Exercise directions> Show all lines below holding the string "rectangle".

Exercise material>
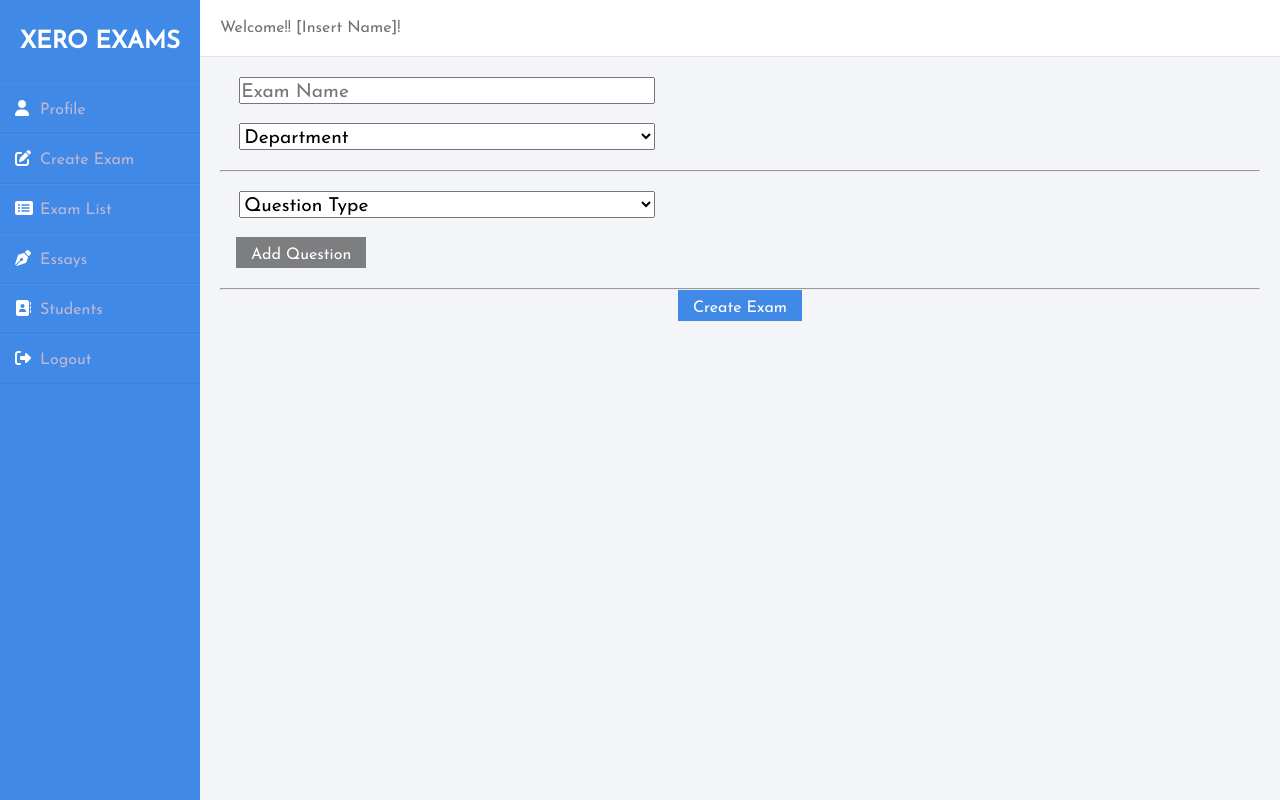
After one commit to Nomas-X/WEB_PROJ_UNI_HKU, a PHP site: page /createExams.php in a window 1280 px wide. The commit adds this page. Run offline with PHP 8.4, Linux system fonts and the light colour scheme; some libraries are stand-ins or nearby versions.

Commit message:
PHP accessibility fix Made question informaiton accessible in PHP by using hidden inputs

```diff
--- a/Public/javascript/createExam.js
+++ b/Public/javascript/createExam.js
@@ -31,7 +31,7 @@ const removeQuestion = (question) => {
 const addRemoveButton =  (question) => {
 	let remove_question_button = document.createElement("a");
 	remove_question_button.classList.add("delete_question_button");
-	remove_question_button.innerHTML = "<i class=\"fas fa-solid fa-trash question_delete_icon\"></i> Delete Question";
+	remove_question_button.innerHTML = "<i class=\"fas fa-solid fa-trash question_delete_icon\"></i>Delete Question";
 	question.appendChild(remove_question_button);
 	remove_question_button.addEventListener("click", () => {
 		removeQuestion(remove_question_button);
@@ -52,7 +52,8 @@ const createQuestionFields = (question, type) => {
 			let answer_field = document.createElement("input");
 
 			answer_field.classList.add("new_question_answers_inputs");
-			answer_field.placeholder = `Option ${i + 1}`
+			answer_field.placeholder = `Option ${i + 1}`;
+			answer_field.name = `question_${question_counter}_option_${i + 1}`;
 			question.appendChild(answer_field);
 
 		}
@@ -67,7 +68,7 @@ const createQuestionFields = (question, type) => {
 
 			if (type === "single_choice") {
 				correct_option_selector.type = "radio";
-				correct_option_selector.name = `Question_id_${question_counter + 1}`;
+				correct_option_selector.name = `question_${question_counter}_answer_selector`;
 				correct_option_selector.classList.add("correct_answer_radio");
 			} else if (type === "multiple_choices") {
 				correct_option_selector.type = "checkbox";
@@ -94,6 +95,7 @@ const createQuestionFields = (question, type) => {
 	grade_field_label.classList.add("grade_p");
 	question.appendChild(grade_field_label);
 	grade_field.classList.add("question_grade");
+	grade_field.name=`question_${question_counter}_grade`;
 	grade_field.type = "number";
 	grade_field.min = "1";
 	grade_field.max = "100";
@@ -104,10 +106,14 @@ const createQuestionFields = (question, type) => {
 const createNewQuestion = (type) => {
 	if (type !== "0") {
 		let new_question = document.createElement("div");
-
-		new_question.innerHTML = "<input type=\"text\" class=\"new_question_inputs\" placeholder=\"Enter the question\"></input>";
+		let question_type_input = document.createElement("input");
+		new_question.innerHTML = `<input type="text" class="new_question_inputs" name="question_${question_counter + 1}" placeholder="Enter the question"></input>`;
 		questions_container.appendChild(new_question);
 		questions_container.insertBefore(new_question, submit_button.parentElement);
+		question_type_input.name = `question_${question_counter + 1}_type`;
+		question_type_input.type = "hidden";
+		question_type_input.value = `${type}`;
+		new_question.appendChild(question_type_input);
 
 		if (type === "single_choice") {
 			createQuestionFields(new_question, type);
@@ -118,7 +124,7 @@ const createNewQuestion = (type) => {
 			correct_answer.innerHTML = "Select the correct answer:";
 			correct_answer.classList = "correct_option_p";
 			new_question.appendChild(correct_answer);
-			new_question.insertBefore(correct_answer, new_question.children[number_of_answers + 2]);
+			new_question.insertBefore(correct_answer, new_question.children[number_of_answers + 3]);
 
 
 		} else if (type === "multiple_choices") {
@@ -130,7 +136,7 @@ const createNewQuestion = (type) => {
 			correct_answer.innerHTML = "Select the correct answers:";
 			correct_answer.classList = "correct_option_p";
 			new_question.appendChild(correct_answer);
-			new_question.insertBefore(correct_answer, new_question.children[number_of_answers + 2]);
+			new_question.insertBefore(correct_answer, new_question.children[number_of_answers + 3]);
 
 		} else if (type === "order_answers") {
 			createQuestionFields(new_question, type);
@@ -141,7 +147,7 @@ const createNewQuestion = (type) => {
 			correct_answer.innerHTML = "Enter the correct order:";
 			correct_answer.classList = "correct_option_p";
 			new_question.appendChild(correct_answer);
-			new_question.insertBefore(correct_answer, new_question.children[number_of_answers + 2]);
+			new_question.insertBefore(correct_answer, new_question.children[number_of_answers + 3]);
 
 		} else if (type === "fill_blank") {
 			createQuestionFields(new_question, type);
--- a/Public/pages/createExam.php
+++ b/Public/pages/createExams.php
@@ -1,3 +1,6 @@
+<?php include("../config/db_connect.php"); ?>
+<?php include("../php/createExam.php"); ?>
+
 <!DOCTYPE html>
 <html lang="en">
 <head>
@@ -16,15 +19,15 @@
 		<div class="main_content">
 			<div class="header">Welcome!! [Insert Name]!</div>
 			<div class="info">
-				<form action="#">
+				<form>
 					<div>
 						<input type="text" class="create_inputs" placeholder="Exam Name">
 						<select name="" id="" class="create_inputs">
-							<option value="0">Course</option>
-							<option value="EE331">EE331 | Signals and Systems</option>
-							<option value="EE205">EE205 | Circuit Analysis</option>
-							<option value="CENG313">CENG313 | Web Programming</option>
-							<option value="CENG311">CENG311 | Data Communications and Computer Networks</option>
+							<option value="0">Department</option>
+							<option value="EEE">EEE | Eletrical and Electrons Engineering</option>
+							<option value="COME">COME | Computer Engineering</option>
+							<option value="CENG">CENG | Civil Engineering</option>
+							<option value="LAW">LAW | Laws and Rights</option>
 						</select>
 					</div>
 					<hr>
@@ -42,12 +45,13 @@
 					</div>
 				</form>
 				<hr>
-				<div class="questions_container" id="questions_container">
-
+				<form action="createExams.php" method="POST" class="questions_container" id="questions_container">
 					<div id="create_exam_submit">
-						<button type="submit" class="create_exam" id="create_exam">Create Exam</button>
+						<input type="hidden" name="exam_department" value="">
+						<input type="hidden" name="exam_name" value="">
+						<button type="submit" class="create_exam" id="create_exam" name="create_exam">Create Exam</button>
 					</div>
-				</div>
+				</form>
 		  </div>
 		</div>
 	</div>
--- a/Public/pages/students.php
+++ b/Public/pages/students.php
@@ -1,10 +1,9 @@
+<?php include("../config/db_connect.php"); ?>
 <?php include("../php/addStudent.php"); ?>
 <?php include("../php/removeStudent.php"); ?>
 <?php
 	// Define counter
 	$counter = 1;
-
-	include("../config/db_connect.php");
 
 	// Write query for all students
 	$sql = "SELECT first_name, last_name, student_number, department FROM students ORDER BY first_name";
--- a/Public/php/addStudent.php
+++ b/Public/php/addStudent.php
@@ -1,4 +1,3 @@
-<?php include("../config/db_connect.php"); ?>
 <?php
 	$std_f_name = $std_l_name = $std_number = $std_password = $std_department = "";
 	$errors = ["std_f_name" => "", "std_l_name" => "", "std_number" => "", "std_password" => "", "std_department" => ""];
@@ -58,7 +57,7 @@
 		}
 
 		if (array_filter($errors)) {
-			echo "errors i	n the form!";
+			echo "errors in the form!";
 		} else {
 			$std_f_name = mysqli_real_escape_string($conn, $_POST["std_f_name"]);
 			$std_l_name = mysqli_real_escape_string($conn, $_POST["std_l_name"]);
--- /dev/null
+++ b/Public/php/createExam.php
@@ -0,0 +1,8 @@
+<?php
+	$std_f_name = $std_l_name = $std_number = $std_password = $std_department = "";
+	$errors = ["std_f_name" => "", "std_l_name" => "", "std_number" => "", "std_password" => "", "std_department" => ""];
+
+	if (isset($_POST["create_exam"])) {
+		print_r($_POST);
+	}
+?>
--- a/Public/php/removeStudent.php
+++ b/Public/php/removeStudent.php
@@ -1,4 +1,3 @@
-<?php include("../config/db_connect.php"); ?>
 <?php
 	if (isset($_POST["std_delete"])) {
 		$std_to_delete = mysqli_real_escape_string($conn, $_POST["std_to_delete"]);
--- a/Public/stylesheets/styles.css
+++ b/Public/stylesheets/styles.css
@@ -233,6 +233,7 @@ body{
 
 .question_delete_icon {
 	color: #d40000;
+	margin-right: 0.3em;
 }
 
 .delete_icon:hover, .question_delete_icon:hover {
@@ -274,6 +275,13 @@ tr:nth-child(even) {
 
 .delete_question_button {
 	display: block;
+	width: 20%;
+}
+
+.delete_question_button:hover {
+	display: block;
+	width: 20%;
+	cursor: pointer;
 }
 
 .center {
--- a/Public/templates/sideBarInstructor.php
+++ b/Public/templates/sideBarInstructor.php
@@ -1,9 +1,9 @@
 <h2>Xero Exams</h2>
 <ul>
 	<li><a href="profile.php"><i class="fas fa-user"></i>Profile</a></li>
-	<li><a href="createExam.php"><i class="fas fa-solid fa-pen-to-square"></i>Create Exam</a></li>
-	<li><a href="createExam.php"><i class="fas fa-solid fa-rectangle-list"></i>Exam List</a></li>
-	<li><a href="createExam.php"><i class="fas fa-solid fa-pen-nib"></i>Essays</a></li>
+	<li><a href="createExams.php"><i class="fas fa-solid fa-pen-to-square"></i>Create Exam</a></li>
+	<li><a href="createExams.php"><i class="fas fa-solid fa-rectangle-list"></i>Exam List</a></li>
+	<li><a href="createExams.php"><i class="fas fa-solid fa-pen-nib"></i>Essays</a></li>
 	<li><a href="students.php"><i class="fas fa-address-book"></i>Students</a></li>
 	<li><a href="login.php"><i class="fas fa-solid fa-right-from-bracket"></i>Logout</a></li>
 </ul>
```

Problem solution>
-	<li><a href="createExam.php"><i class="fas fa-solid fa-rectangle-list"></i>Exam List</a></li>
+	<li><a href="createExams.php"><i class="fas fa-solid fa-rectangle-list"></i>Exam List</a></li>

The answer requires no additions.